Exercise goal – Keep every word of the listing and drop the images when you write it out.

Material shown –

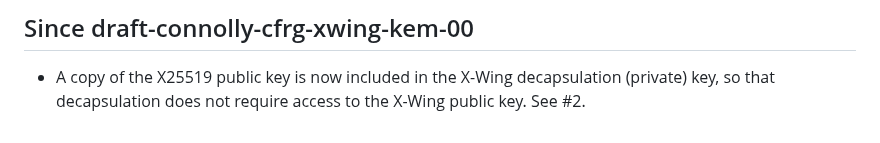
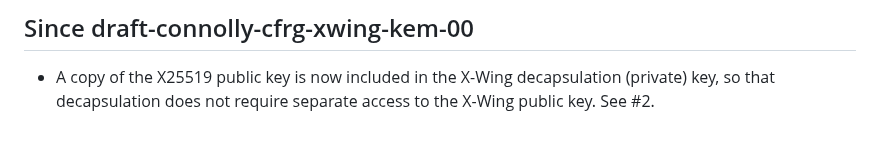
Before and after one commit to dconnolly/draft-connolly-cfrg-xwing-kem, a Markdown page: draft-connolly-cfrg-xwing-kem.md, the part around the change. Drawn GitHub-style.

```diff
--- a/draft-connolly-cfrg-xwing-kem.md
+++ b/draft-connolly-cfrg-xwing-kem.md
@@ -971,4 +971,4 @@ TODO acknowledge.
 
 - A copy of the X25519 public key is now included in the X-Wing
   decapsulation (private) key, so that decapsulation does not
-  require access to the X-Wing public key. See #2.
+  require separate access to the X-Wing public key. See #2.
```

Answer to the exercise –
Before and after one commit to dconnolly/draft-connolly-cfrg-xwing-kem, a Markdown page: draft-connolly-cfrg-xwing-kem.md, the part around the change. Drawn GitHub-style.

```diff
--- a/draft-connolly-cfrg-xwing-kem.md
+++ b/draft-connolly-cfrg-xwing-kem.md
@@ -971,4 +971,4 @@ TODO acknowledge.
 
 - A copy of the X25519 public key is now included in the X-Wing
   decapsulation (private) key, so that decapsulation does not
-  require access to the X-Wing public key. See #2.
+  require separate access to the X-Wing public key. See #2.
```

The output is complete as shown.